Why Customer Service is Either Black or White
Are your customers and staff fighting poorly thought through processes and systems? Time to define successful outcomes from the customer’s perspective, says columnist Ian Gotts. And the good news is that their expectations are incredibly low.
Many experiences we have with companies is utterly appalling. It leaves us feeling empty, frustrated and bitter. But now we have the mechanism to vent our anger which has real impact: Facebook & Twitter.
These 2 simple tools have allowed consumers to influence and, in some cases, take over brands. Poor customer experience is highlighted, magnified and broadcast. Rarely is good customer experience talked about. The middle ground is ignored.
Here are a couple of very high profile examples:
- BP’s formal Twitter account has 16,000 followers. The anonymously run satirical BP Twitter account @BPGlobalPR has 180,0000 followers.
- United Airlines broke a Dave Carroll’s guitar. He got so pissed off that he did the only thing a musician can – he wrote a song called "United Breaks Guitars". That song on YouTube has had 11 million hits.
At the heart of great customer experiences now has to be social media. It pervades everything we do as consumers and therefore it needs to be factored into the way that companies deliver customer service. But it is not as simple as slapping on a Facebook account, or sending out PR releases to a Twitter account as well as the press.
"Social media... is a way of thinking... It’s not about sales, or ads, or click-through rates. It’s about pursuing relationships and fostering communities of consumers. It’s about rethinking how you make plans when your customers are in the center and in control." - Paul Adams, Senior User Experience Researcher Google
This says it all. Put the customer at the center or the business and design your processes around them. This is Outside In thinking. But this is a major change to the way that many companies think, are organised and operate.
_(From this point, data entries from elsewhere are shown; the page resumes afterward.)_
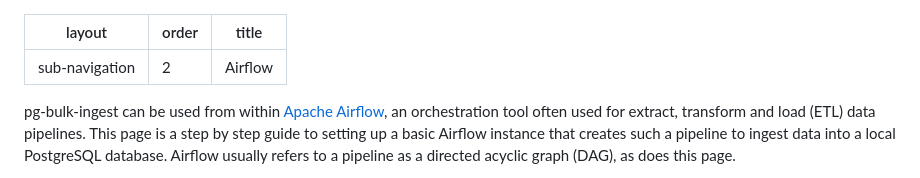
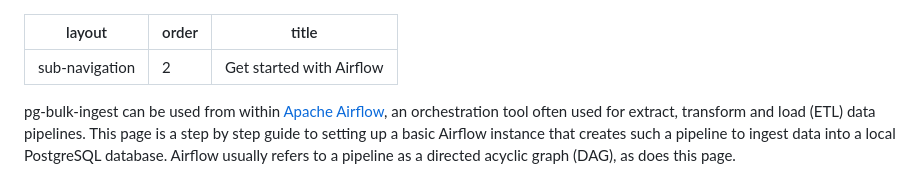
Before and after one commit to uktrade/pg-bulk-ingest, a Markdown page: docs/airflow.md, the part around the change. Drawn GitHub-style.

Commit message:
docs: make it clearer that the Airflow guide is not directly after the regular Get started guide

```diff
--- a/docs/airflow.md
+++ b/docs/airflow.md
@@ -1,7 +1,7 @@
 ---
 layout: sub-navigation
 order: 2
-title: Airflow
+title: Get started with Airflow
 ---
 
 pg-bulk-ingest can be used from within [Apache Airflow](https://airflow.apache.org/), an orchestration tool often used for extract, transform and load (ETL) data pipelines. This page is a step by step guide to setting up a basic Airflow instance that creates such a pipeline to ingest data into a local PostgreSQL database. Airflow usually refers to a pipeline as a directed acyclic graph (DAG), as does this page.
```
It is such a disruptive change it takes strong competitive pressures or a highly customer focused CEO. It requires process thinking, looking at Customer Journeys or Use Cases or Storyboards. Whatever you want to call the different path a customer can take, via whatever media (phone call, letter, fax, email, tweet, Facebook post), to get from their reason for contacting you to a happy successful outcome – on their terms.
Only once you have that mapped out can you start to design the underlying systems and build the training courses for your staff. This may sound like to takes weeks and months. It doesn’t. It takes days, but days of thinking, discussion and debate. It is hard. At the end of each day you will be mentally exhausted.
What does this look like? FreshBooks, a US online invoicing/accounting service, sums it up in what they call their 4E philosophy: "Execute on extraordinary experiences everyday". FreshBook’s view is that if you don’t back up your promises with action, then you’re just a lot of hot air and bluster. So you’ve got to execute.
If you’re going to do something, just make sure it exceeds people’s expectations. The good news is that people’s expectations are incredibly low. They don’t expect to get a real, live person if they phone you. If you actually answer the phone - you’re extraordinary. If you do what you say you are going to - you’re extraordinary. If you make it easy to do business with - you’re extraordinary.
And this is the difference between black and white.
Black is that none of this is done. The end result is angry, vocal, dissatisfied customers, and equally frustrated and bitter employees. Both sets of people have spent raw energy fighting poorly thought through processes and systems. It wastes time and money.
White is easy. Zen. The customer floats through the process gently guided by systems or your employees. The result is customer advocacy, recommendations and more profitable sales.
It’s your choice. Black or white?